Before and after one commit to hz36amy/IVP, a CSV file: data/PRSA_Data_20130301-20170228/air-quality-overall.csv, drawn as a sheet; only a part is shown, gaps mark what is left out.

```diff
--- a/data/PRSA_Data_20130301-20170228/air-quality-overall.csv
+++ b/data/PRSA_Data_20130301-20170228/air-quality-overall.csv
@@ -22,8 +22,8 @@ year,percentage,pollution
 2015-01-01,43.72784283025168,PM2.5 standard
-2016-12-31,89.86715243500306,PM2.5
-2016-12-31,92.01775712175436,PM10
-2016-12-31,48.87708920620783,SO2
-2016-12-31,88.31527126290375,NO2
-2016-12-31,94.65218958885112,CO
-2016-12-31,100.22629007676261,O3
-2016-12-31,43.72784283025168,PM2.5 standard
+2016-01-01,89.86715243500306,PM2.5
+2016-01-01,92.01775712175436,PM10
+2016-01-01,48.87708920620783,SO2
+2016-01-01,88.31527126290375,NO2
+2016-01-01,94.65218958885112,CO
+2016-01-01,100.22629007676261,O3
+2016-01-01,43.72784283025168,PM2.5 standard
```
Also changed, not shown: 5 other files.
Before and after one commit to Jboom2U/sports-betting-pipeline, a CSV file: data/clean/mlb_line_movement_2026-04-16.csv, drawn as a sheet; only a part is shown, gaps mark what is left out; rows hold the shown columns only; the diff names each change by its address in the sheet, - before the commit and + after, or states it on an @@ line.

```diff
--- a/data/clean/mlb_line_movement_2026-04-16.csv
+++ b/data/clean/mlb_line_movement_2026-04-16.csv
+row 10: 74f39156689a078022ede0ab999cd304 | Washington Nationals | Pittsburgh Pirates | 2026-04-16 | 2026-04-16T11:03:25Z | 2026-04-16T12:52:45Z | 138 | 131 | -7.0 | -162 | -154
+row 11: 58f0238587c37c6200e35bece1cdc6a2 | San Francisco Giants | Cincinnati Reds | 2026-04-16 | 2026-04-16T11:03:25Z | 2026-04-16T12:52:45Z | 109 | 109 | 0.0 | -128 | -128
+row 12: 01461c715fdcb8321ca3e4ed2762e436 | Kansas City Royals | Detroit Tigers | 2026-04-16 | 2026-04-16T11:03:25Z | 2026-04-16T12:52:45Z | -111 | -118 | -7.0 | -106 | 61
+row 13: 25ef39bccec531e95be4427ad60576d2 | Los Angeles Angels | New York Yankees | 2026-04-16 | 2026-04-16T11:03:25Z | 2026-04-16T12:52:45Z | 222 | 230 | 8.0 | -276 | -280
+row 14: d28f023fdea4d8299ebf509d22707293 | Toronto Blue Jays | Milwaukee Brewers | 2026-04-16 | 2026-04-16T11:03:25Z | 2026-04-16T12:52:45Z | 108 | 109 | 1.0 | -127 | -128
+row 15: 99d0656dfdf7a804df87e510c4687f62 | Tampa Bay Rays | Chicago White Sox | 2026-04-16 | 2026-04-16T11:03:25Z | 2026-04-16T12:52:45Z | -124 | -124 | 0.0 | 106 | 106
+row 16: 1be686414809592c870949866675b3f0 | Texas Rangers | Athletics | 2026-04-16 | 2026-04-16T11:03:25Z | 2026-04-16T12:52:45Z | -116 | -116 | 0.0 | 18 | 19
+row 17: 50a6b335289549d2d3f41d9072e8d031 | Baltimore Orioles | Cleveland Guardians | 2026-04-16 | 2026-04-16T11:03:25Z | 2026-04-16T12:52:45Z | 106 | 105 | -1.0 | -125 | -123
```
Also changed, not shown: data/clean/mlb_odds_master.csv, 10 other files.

EXERCISE DETAILS:
Scan the data for the word "shown" and copy every line where it shows up.

TASK RESULT:
Before and after one commit to hz36amy/IVP, a CSV file: data/PRSA_Data_20130301-20170228/air-quality-overall.csv, drawn as a sheet; only a part is shown, gaps mark what is left out.
Also changed, not shown: 5 other files.
Before and after one commit to Jboom2U/sports-betting-pipeline, a CSV file: data/clean/mlb_line_movement_2026-04-16.csv, drawn as a sheet; only a part is shown, gaps mark what is left out; rows hold the shown columns only; the diff names each change by its address in the sheet, - before the commit and + after, or states it on an @@ line.
Also changed, not shown: data/clean/mlb_odds_master.csv, 10 other files.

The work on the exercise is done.